Enoch Burke is in “egregious disobedience” of a court order not to attend at a Co Westmeath school and must pay €23,800 in fines by March 23rd next, a High Court judge has ruled.
The school may apply to enforce payment of the fines by means such as seeking orders over Mr Burke’s assets, Mr Justice Brian O’Moore said.
He said the €23,800 figure was based on fines of €700 daily imposed from January 27th to March 1st but warned that fines of €700 daily have, and will, continue to accrue until he purges his contempt of court orders not to attend at Wilson’s Hospital School.
In considering whether the daily fine should be increased, the judge said he had concluded there are two possible reasons for Mr Burke’s continuing contempt of the orders.
The first was that the fines are “too low” and the second is that Mr Burke does not really believe they will ever be enforced, he said.
He had decided that the correct approach was “to crystallise” the sums due as of March 1st and to make a court order requiring those to be paid by March 23rd perfected, meaning the school could then take steps to enforce payment.
The clear and obvious steps to enforce payment, including sequestration of Mr Burke’s assets for the purpose of enabling collection of the fines, he said.
The school is at large concerning what steps it wishes to take to enforce the fines, the judge stressed.
Paid administrative leave
He was giving his ruling on whether Mr Burke is in continuing contempt of the orders not to attend at the school. The orders were made in August and September after the school placed Mr Burke on paid administrative leave pending a disciplinary process.
That process arose from his publicly voiced opposition at a school event in June 2022 to a request form the then school principal, Niamh McShane, that teachers address a transitioning student by their preferred name and using the pronouns “they/them”.

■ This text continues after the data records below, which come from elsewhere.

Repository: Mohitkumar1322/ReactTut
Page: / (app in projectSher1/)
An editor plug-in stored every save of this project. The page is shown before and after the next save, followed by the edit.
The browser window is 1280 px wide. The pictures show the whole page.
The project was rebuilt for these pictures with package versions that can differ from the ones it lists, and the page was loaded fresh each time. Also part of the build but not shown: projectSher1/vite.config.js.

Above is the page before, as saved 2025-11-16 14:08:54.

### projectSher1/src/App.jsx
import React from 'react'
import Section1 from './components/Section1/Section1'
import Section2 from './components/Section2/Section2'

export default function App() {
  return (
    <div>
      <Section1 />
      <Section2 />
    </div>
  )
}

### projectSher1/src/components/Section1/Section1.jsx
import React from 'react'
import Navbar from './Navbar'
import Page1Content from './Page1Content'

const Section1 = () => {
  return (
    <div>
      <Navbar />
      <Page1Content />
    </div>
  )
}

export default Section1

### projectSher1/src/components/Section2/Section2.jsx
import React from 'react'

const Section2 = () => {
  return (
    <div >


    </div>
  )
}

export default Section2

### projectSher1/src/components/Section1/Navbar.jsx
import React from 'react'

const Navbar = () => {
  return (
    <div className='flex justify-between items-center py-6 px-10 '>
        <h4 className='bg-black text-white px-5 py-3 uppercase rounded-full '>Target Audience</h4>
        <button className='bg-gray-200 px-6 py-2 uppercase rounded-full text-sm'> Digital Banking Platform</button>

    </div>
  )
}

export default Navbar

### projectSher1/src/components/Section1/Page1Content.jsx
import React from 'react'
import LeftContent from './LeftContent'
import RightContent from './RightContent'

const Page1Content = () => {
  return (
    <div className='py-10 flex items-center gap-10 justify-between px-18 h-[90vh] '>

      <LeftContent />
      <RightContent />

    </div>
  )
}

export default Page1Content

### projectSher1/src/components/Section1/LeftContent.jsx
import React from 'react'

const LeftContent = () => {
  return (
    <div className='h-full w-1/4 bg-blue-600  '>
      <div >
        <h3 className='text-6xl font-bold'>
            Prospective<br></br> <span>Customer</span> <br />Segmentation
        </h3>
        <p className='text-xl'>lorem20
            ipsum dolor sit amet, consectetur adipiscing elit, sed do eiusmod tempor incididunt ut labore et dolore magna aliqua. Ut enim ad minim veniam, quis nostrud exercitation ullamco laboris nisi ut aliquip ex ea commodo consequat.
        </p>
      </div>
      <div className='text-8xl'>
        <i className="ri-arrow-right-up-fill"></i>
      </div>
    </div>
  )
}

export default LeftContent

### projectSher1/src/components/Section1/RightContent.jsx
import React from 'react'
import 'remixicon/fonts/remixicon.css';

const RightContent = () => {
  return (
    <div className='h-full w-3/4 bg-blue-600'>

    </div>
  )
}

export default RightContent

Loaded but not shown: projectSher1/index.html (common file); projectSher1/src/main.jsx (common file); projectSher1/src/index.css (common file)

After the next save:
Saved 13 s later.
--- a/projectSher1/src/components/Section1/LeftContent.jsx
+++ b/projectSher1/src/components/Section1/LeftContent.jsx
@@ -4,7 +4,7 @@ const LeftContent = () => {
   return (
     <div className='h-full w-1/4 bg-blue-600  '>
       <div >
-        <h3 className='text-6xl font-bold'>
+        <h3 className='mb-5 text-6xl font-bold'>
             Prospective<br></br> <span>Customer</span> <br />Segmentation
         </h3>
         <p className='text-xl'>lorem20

He was jailed in September for 108 days for contempt of the orders and released before Christmas without purging his contempt. When he resumed attending at the school after the Christmas holidays, it secured orders requiring him to pay €700 daily in fines from January 27th.
In his ruling on Thursday, Mr Justice O’Moore ruled Mr Burke is in continuing contempt.

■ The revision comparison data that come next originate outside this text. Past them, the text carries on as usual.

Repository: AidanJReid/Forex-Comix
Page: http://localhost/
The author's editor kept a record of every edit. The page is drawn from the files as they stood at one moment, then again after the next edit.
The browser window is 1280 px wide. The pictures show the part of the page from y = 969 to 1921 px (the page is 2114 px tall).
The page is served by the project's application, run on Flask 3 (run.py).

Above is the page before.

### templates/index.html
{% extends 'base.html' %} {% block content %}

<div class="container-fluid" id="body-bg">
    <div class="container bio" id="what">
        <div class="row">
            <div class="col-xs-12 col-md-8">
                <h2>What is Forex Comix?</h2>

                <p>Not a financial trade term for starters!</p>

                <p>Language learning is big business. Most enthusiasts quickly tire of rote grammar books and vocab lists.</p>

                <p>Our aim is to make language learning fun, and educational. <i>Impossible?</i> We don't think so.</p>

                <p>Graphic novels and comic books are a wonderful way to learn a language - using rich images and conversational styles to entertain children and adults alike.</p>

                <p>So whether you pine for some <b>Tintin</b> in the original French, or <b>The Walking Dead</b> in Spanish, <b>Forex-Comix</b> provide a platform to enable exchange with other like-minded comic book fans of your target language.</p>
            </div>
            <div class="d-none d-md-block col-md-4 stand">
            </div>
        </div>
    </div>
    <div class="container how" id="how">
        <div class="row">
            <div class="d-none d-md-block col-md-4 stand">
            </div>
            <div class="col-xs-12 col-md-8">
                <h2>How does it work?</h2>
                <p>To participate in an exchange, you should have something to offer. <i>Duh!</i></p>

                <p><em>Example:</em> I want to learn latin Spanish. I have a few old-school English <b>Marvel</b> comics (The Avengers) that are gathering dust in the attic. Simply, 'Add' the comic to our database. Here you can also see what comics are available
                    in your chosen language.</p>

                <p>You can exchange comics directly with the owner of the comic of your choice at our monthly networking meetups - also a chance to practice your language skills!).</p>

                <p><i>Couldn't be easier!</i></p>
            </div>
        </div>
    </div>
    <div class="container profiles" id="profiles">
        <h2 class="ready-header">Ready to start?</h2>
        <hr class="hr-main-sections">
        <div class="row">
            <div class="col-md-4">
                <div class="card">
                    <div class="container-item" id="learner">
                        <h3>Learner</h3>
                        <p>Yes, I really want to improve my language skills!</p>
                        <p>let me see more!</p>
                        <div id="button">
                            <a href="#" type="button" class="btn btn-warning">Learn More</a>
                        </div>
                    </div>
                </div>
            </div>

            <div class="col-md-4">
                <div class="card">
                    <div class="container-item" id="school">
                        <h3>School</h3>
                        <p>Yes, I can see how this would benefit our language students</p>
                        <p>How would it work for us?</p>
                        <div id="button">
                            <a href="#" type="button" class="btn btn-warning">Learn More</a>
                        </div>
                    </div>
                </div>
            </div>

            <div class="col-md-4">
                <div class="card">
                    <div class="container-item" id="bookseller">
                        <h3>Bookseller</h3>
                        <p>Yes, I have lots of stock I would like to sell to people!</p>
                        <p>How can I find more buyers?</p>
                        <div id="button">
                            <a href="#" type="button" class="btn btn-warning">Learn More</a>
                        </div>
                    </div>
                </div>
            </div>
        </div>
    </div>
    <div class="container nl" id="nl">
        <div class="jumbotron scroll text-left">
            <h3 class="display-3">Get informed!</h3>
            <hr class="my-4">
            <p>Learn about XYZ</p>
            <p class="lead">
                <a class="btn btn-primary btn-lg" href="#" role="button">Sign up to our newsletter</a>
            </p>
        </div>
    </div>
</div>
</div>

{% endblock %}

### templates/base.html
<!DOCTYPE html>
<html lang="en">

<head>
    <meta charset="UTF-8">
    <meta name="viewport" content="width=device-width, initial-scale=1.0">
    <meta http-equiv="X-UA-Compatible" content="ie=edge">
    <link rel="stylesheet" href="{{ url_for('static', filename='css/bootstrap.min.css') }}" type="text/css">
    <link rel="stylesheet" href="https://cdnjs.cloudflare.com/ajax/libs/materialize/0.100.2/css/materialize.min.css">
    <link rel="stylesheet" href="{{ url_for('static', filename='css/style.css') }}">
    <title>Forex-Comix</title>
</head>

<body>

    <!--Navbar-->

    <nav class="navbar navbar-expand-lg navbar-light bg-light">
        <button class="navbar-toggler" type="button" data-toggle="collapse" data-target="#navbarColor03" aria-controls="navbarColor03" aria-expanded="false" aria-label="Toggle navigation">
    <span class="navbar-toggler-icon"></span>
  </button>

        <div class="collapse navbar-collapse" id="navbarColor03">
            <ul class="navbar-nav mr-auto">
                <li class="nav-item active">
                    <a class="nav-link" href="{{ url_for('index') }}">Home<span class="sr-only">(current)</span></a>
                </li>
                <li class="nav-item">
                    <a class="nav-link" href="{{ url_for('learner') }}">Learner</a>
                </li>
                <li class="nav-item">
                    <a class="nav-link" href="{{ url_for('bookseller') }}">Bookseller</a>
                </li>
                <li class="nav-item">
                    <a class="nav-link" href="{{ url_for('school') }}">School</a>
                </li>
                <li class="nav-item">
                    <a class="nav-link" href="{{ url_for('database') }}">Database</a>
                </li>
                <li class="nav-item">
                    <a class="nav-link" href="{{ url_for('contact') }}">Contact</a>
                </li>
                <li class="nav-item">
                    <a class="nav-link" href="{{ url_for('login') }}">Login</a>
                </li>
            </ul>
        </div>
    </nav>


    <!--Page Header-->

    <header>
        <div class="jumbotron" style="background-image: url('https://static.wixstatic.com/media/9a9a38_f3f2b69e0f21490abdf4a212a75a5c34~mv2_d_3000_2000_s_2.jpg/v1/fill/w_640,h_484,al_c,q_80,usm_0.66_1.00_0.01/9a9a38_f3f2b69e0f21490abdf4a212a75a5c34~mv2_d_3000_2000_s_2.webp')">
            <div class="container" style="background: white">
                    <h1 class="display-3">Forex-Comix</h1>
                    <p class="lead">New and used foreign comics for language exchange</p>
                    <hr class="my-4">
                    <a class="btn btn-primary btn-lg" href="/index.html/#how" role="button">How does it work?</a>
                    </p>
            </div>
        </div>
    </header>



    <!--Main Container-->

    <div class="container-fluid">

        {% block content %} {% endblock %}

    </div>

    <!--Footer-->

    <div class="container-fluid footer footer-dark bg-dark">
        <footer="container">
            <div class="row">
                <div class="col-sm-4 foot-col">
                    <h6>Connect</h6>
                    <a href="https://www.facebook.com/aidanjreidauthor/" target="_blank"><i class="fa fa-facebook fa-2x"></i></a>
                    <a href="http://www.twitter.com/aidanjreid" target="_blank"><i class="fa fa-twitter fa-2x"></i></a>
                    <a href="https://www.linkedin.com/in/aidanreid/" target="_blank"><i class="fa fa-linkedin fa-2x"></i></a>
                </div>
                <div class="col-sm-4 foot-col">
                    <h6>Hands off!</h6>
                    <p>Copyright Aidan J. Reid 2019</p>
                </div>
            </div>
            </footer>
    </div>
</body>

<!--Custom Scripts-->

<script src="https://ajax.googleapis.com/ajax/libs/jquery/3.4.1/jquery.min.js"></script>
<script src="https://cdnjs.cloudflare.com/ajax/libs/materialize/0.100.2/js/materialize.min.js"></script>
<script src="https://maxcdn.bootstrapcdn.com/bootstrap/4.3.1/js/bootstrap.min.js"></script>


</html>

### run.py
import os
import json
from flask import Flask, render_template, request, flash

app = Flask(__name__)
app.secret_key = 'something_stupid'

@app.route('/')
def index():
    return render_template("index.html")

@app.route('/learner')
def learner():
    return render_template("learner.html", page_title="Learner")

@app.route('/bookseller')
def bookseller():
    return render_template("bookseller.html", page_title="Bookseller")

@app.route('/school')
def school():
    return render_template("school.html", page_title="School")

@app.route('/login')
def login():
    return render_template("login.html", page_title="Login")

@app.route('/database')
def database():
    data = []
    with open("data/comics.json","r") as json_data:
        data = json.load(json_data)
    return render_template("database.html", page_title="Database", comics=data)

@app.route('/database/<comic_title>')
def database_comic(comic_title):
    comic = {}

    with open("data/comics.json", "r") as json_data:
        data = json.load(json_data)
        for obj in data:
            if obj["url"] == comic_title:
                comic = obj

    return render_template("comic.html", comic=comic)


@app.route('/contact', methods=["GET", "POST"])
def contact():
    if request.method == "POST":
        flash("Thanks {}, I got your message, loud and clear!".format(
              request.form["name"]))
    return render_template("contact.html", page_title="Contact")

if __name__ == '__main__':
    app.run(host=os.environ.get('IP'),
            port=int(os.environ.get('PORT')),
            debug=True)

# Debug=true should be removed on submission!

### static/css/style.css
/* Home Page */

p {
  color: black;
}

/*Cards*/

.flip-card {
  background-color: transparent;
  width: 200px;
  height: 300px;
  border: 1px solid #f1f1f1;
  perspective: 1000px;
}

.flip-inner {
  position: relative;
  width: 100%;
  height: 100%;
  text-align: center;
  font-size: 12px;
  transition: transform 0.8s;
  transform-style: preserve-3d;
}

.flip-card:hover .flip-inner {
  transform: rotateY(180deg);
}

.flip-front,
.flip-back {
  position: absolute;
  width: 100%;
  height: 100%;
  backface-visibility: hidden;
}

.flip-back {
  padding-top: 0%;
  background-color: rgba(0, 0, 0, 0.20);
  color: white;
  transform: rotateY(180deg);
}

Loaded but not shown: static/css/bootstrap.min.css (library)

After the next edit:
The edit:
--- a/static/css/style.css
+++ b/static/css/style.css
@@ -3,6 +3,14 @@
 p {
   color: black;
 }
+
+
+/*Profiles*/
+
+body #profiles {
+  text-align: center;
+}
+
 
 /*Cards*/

He said the evidence was Mr Burke is in continuing and deliberate breach of the orders not to attend at the school and his claim that he was not causing disruption was not consistent, “to put it mildly” with the school’s evidence.
The evidence of the school was that Mr Burke had attended the school every day since January 26th, when the decision to impose fines was made, except at weekends, when the school was not open and when he was in the courts.
Mr Burke did not dispute that attendance and had said that since his release from prison on December 21st last, he had continued to “report for work”.
Mr Burke had argued the contempt orders were unlawful but it is not his role to decide whether court orders are lawful, the judge said.
He also made orders awarding the school its costs of two pre-trial applications in the proceedings against Mr Burke.
He rejected arguments that requiring Mr Burke to pay the costs of his unsuccessful application for a stay on the main hearing of the proceedings pending the outcome of his appeal over the injunctions penalised him for his religious beliefs.
He said Mr Burke had criticised the school’s conduct of the proceedings and had described his own conduct in terms that he had “at all times conducted himself in a proper manner in these proceedings”.
“This self praise beggar’s belief,” the judge said. “There is much to be said about Mr Burke’s behaviour but it may be sufficient to observe that a person who has refused (on utterly spurious grounds) to comply with a court order for some six months has not behaved properly.”
The judge also noted the “baseless traducing”, in some submissions by Mr Burke, of other judges as well as his conduct in disrupting not one but two sittings of the chancery list in February.
He rejected arguments by Mr Burke that some admitted errors in evidence provided by the school board of management chairman, John Rogers justified the court refusing to award the school its costs of the two motions at issue.
Mr Rogers’ evidence never featured in those motions, he noted. Any infirmity in the evidence of Mr Rogers will be put to him at the main trial, in the event that Mr Rogers gives evidence, he added.
The judge noted Mr Burke had yesterday emailed an “unusual” letter to the court registrar in which he expressed concern the fines were in place for breach of an order based on the use of “false” statements.
The judge said he had dealt with that issue in a ruling of February 4th, which addressed the school’s application to correct certain statements in earlier affidavits.
He had said, because the erroneous affidavits were not put before him, the errors be brought to the attention of the relevant judges and both the school and Mr Burke were free to do that. The judge said, as far as he was aware, Mr Burke has not done so.
It was not for him to decide whether any of his colleagues were materially influence by the “false” evidence and that was why it was neither necessary nor appropriate for him to have the question of the admitted errors in the school’s affidavits listed before him.
The main hearing of the proceedings between Mr Burke and the school is set to open at the High Court on March 28th and to run for four days. Mr Burke is separately appealing against a notice, served on January 20th, from the school board of management for his dismissal from the school.